* _WHAT YOU ARE ASKED TO DO_: Each record that follows is to be reproduced character for character, pictures excepted.
Segment Open
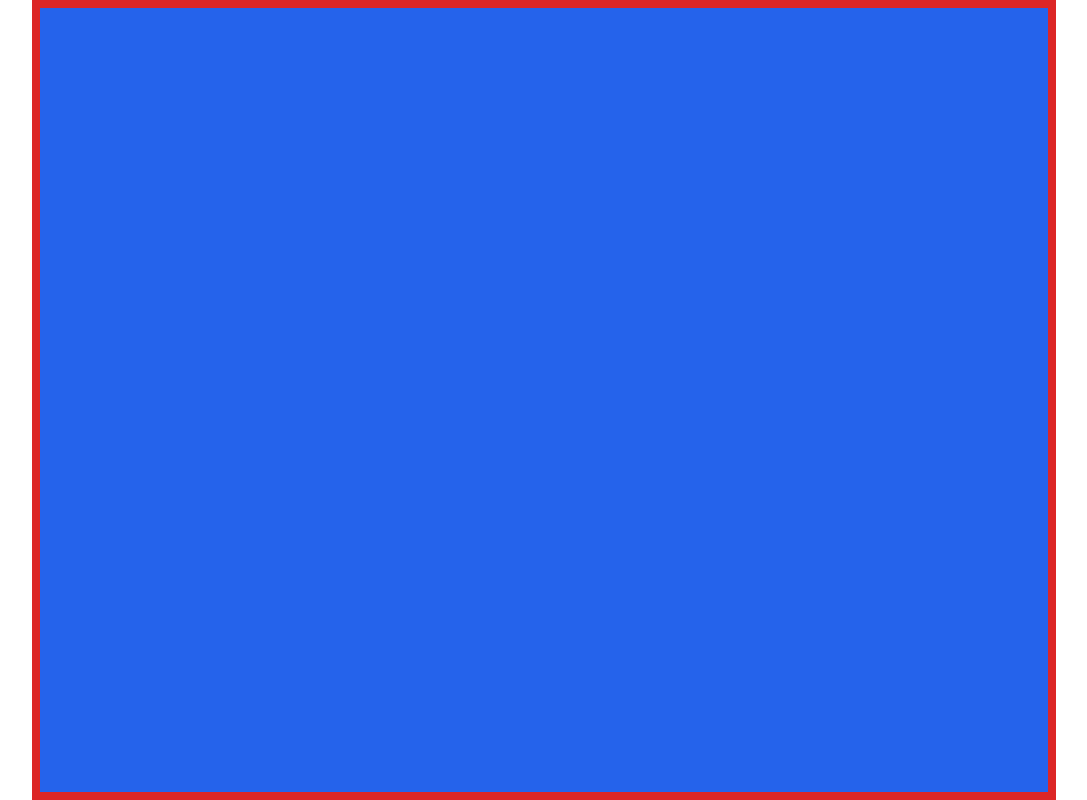
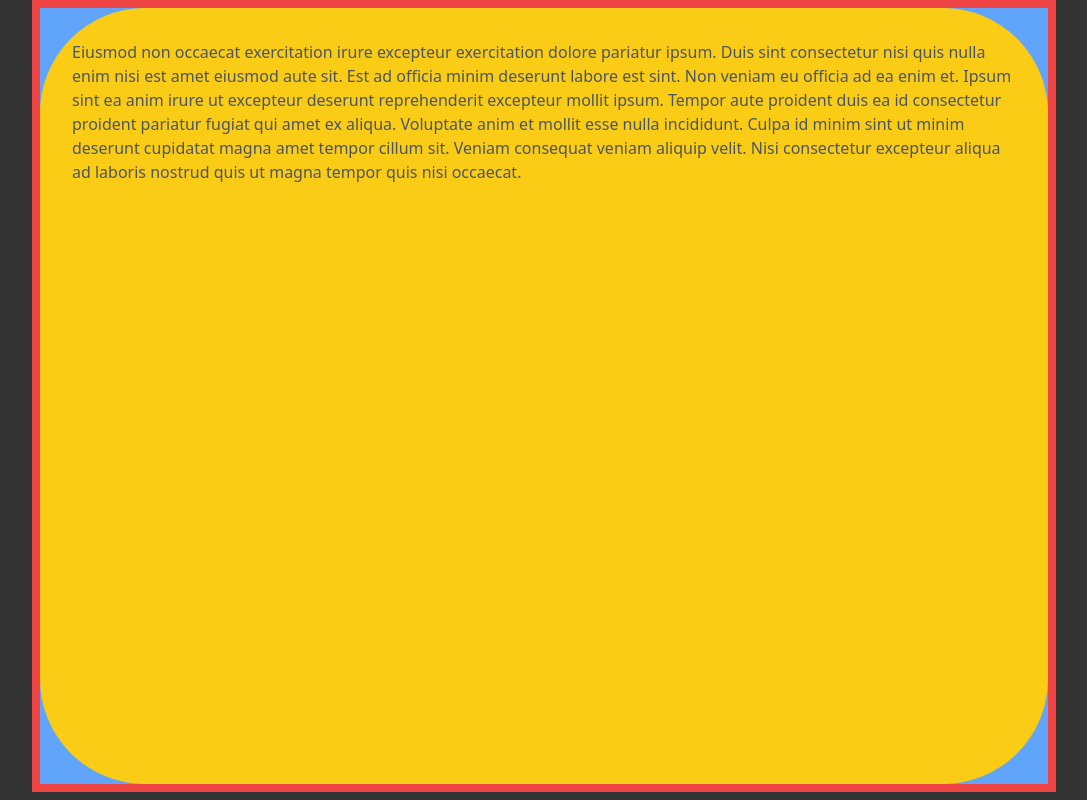
Before and after one commit to kelivdc/sahabat-golkar, a Next.js app: page / in a window 1280 px wide. Shown: the whole page, without its empty margins (96-1183 px from the left). Built offline with nearby package versions, Linux system fonts and the light colour scheme.

Commit message:
Background luar

```diff
--- a/app/globals.css
+++ b/app/globals.css
@@ -1,3 +1,8 @@
 @tailwind base;
 @tailwind components;
 @tailwind utilities;
+
+body {
+    background-color: #333;
+    margin: 0;
+}
--- a/app/page.js
+++ b/app/page.js
@@ -1,16 +1,25 @@
-import Image from 'next/image'
-import { Inter } from 'next/font/google'
+import Image from "next/image";
+import { Inter } from "next/font/google";
 
-const inter = Inter({ subsets: ['latin'] })
+const inter = Inter({ subsets: ["latin"] });
 
 export default function Home() {
   return (
-    <div className='center'>
-      <div className='max-w-screen-lg m-auto border-8 border-red-600 bg-blue-600 min-h-screen'>
-        <div className=''>
-
+    <div className="center">
+      <div className="max-w-screen-lg m-auto border-4 md:border-8 border-red-500 bg-blue-400 min-h-[92vh] md:min-h-[99vh]">
+        <div className="bg-yellow-400 rounded-[50px] md:rounded-[105px] min-h-[91vh] md:min-h-[97vh] p-8 text-gray-600">
+          Eiusmod non occaecat exercitation irure excepteur exercitation dolore
+          pariatur ipsum. Duis sint consectetur nisi quis nulla enim nisi est
+          amet eiusmod aute sit. Est ad officia minim deserunt labore est sint.
+          Non veniam eu officia ad ea enim et. Ipsum sint ea anim irure ut
+          excepteur deserunt reprehenderit excepteur mollit ipsum. Tempor aute
+          proident duis ea id consectetur proident pariatur fugiat qui amet ex
+          aliqua. Voluptate anim et mollit esse nulla incididunt. Culpa id minim
+          sint ut minim deserunt cupidatat magna amet tempor cillum sit. Veniam
+          consequat veniam aliquip velit. Nisi consectetur excepteur aliqua ad
+          laboris nostrud quis ut magna tempor quis nisi occaecat.
         </div>
       </div>
     </div>
-  )
+  );
 }
```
Segment Closed
* _OUTPUT BELOW_:
Before and after one commit to kelivdc/sahabat-golkar, a Next.js app: page / in a window 1280 px wide. Shown: the whole page, without its empty margins (96-1183 px from the left). Built offline with nearby package versions, Linux system fonts and the light colour scheme.

Commit message:
Background luar

```diff
--- a/app/globals.css
+++ b/app/globals.css
@@ -1,3 +1,8 @@
 @tailwind base;
 @tailwind components;
 @tailwind utilities;
+
+body {
+    background-color: #333;
+    margin: 0;
+}
--- a/app/page.js
+++ b/app/page.js
@@ -1,16 +1,25 @@
-import Image from 'next/image'
-import { Inter } from 'next/font/google'
+import Image from "next/image";
+import { Inter } from "next/font/google";
 
-const inter = Inter({ subsets: ['latin'] })
+const inter = Inter({ subsets: ["latin"] });
 
 export default function Home() {
   return (
-    <div className='center'>
-      <div className='max-w-screen-lg m-auto border-8 border-red-600 bg-blue-600 min-h-screen'>
-        <div className=''>
-
+    <div className="center">
+      <div className="max-w-screen-lg m-auto border-4 md:border-8 border-red-500 bg-blue-400 min-h-[92vh] md:min-h-[99vh]">
+        <div className="bg-yellow-400 rounded-[50px] md:rounded-[105px] min-h-[91vh] md:min-h-[97vh] p-8 text-gray-600">
+          Eiusmod non occaecat exercitation irure excepteur exercitation dolore
+          pariatur ipsum. Duis sint consectetur nisi quis nulla enim nisi est
+          amet eiusmod aute sit. Est ad officia minim deserunt labore est sint.
+          Non veniam eu officia ad ea enim et. Ipsum sint ea anim irure ut
+          excepteur deserunt reprehenderit excepteur mollit ipsum. Tempor aute
+          proident duis ea id consectetur proident pariatur fugiat qui amet ex
+          aliqua. Voluptate anim et mollit esse nulla incididunt. Culpa id minim
+          sint ut minim deserunt cupidatat magna amet tempor cillum sit. Veniam
+          consequat veniam aliquip velit. Nisi consectetur excepteur aliqua ad
+          laboris nostrud quis ut magna tempor quis nisi occaecat.
         </div>
       </div>
     </div>
-  )
+  );
 }
```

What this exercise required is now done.